Complicating matters is that the investing world has yet to return to “normal”. Interest rates are at all time lows, reducing the returns from holding fixed income and creating a long term threat to bond values. The economy is still quite sluggish, and while labour numbers are still slack, labour participation will likely never return to previous highs as more and more people start retiring. Meanwhile corporations are still sitting on mountains of cash and haven’t really done much in the way of revenue growth, but share prices continue to rise making market watchers nervous about unsustainable valuations.

In short, it’s a confusing mess.

My answer to this is to stay true to principles of diversification. Diversification has to be the most boring and un-fun elements of being invested and it runs counter to our natural instincts to maximize our returns by holding investments that may not perform consistently. Diversification is like driving in a race with your brakes on. And yet it’s still the single most effective way to minimize the impacts of a market correction. It’s the insurance of the investing world.

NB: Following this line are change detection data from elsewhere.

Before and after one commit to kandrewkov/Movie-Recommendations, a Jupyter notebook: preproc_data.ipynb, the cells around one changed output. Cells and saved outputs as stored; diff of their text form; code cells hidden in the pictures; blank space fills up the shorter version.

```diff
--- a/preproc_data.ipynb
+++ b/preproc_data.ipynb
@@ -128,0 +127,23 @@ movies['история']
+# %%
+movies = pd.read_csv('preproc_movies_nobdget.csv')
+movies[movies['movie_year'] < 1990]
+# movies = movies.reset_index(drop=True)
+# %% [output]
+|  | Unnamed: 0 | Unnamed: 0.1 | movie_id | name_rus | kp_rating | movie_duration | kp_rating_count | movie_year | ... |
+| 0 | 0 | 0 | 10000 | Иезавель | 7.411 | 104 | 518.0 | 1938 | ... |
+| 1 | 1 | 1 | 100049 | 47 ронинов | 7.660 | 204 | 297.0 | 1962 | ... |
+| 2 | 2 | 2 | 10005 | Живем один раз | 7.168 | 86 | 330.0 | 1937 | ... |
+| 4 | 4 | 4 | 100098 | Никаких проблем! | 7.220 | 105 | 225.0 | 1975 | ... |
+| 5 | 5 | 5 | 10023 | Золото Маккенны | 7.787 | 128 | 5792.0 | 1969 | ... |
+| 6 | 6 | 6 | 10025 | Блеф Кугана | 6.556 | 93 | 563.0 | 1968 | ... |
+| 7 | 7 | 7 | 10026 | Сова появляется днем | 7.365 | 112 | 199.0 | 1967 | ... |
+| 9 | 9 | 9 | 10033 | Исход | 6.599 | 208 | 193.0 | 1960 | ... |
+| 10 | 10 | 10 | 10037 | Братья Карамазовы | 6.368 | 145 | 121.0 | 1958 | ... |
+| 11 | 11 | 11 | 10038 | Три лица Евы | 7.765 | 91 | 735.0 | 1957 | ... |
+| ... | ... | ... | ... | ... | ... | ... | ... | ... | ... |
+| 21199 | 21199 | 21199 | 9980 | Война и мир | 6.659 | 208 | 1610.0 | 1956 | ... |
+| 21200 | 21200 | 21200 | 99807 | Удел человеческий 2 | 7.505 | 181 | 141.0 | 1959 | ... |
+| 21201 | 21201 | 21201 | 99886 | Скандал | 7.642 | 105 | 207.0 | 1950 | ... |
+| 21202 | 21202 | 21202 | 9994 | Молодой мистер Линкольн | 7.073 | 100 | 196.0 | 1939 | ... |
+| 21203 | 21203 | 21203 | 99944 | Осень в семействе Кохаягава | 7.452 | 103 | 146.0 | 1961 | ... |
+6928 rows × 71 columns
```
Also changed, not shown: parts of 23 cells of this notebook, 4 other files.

This is not you, please do not use him as your investing inspiration.
This is not you, please do not use him as your investing inspiration.

The challenge for Canadians when it comes to diversifying is to understand the difference between problems that are systemic and those that are unique. The idea is explained well by Joseph Heath in his book Filthy Lucre. Using hunters trying to avoid starvation he notes that “10 hunters agree to share with one another, so that those who were lucky had a good day give some of their catch to those who were unlucky and had a bad day…the result will be a decrease in variance.” This type of risk pooling is premised off the idea “that one hunter’s chances of coming home empty handed must be unrelated to any other hunter’s chances of coming home empty handed.”  Systemic risk is when “something happens that simultaneously reduces everyone’s chances of catching some game.” This is why it is unhelpful to have more than one Canadian equity mutual fund in a portfolio, and to be cognizant of high correlation between funds.

The question investors should be asking is about the correlation between their investments. That information isn’t usually available except to people (like myself) who pay for services to provide that kind of data. But a financial advisor should be able to give you insight into not just the historic volatility of your investments, but also how closely they correlate with the rest of the portfolio.

Sadly I have no insights as to whether the market might have a correction this year, nor what the magnitude of such a correction could be. For my portfolio, and all the portfolios I manage the goal will be to continue to seek returns from the markets while at the same time finding protection through a diversified set of holdings.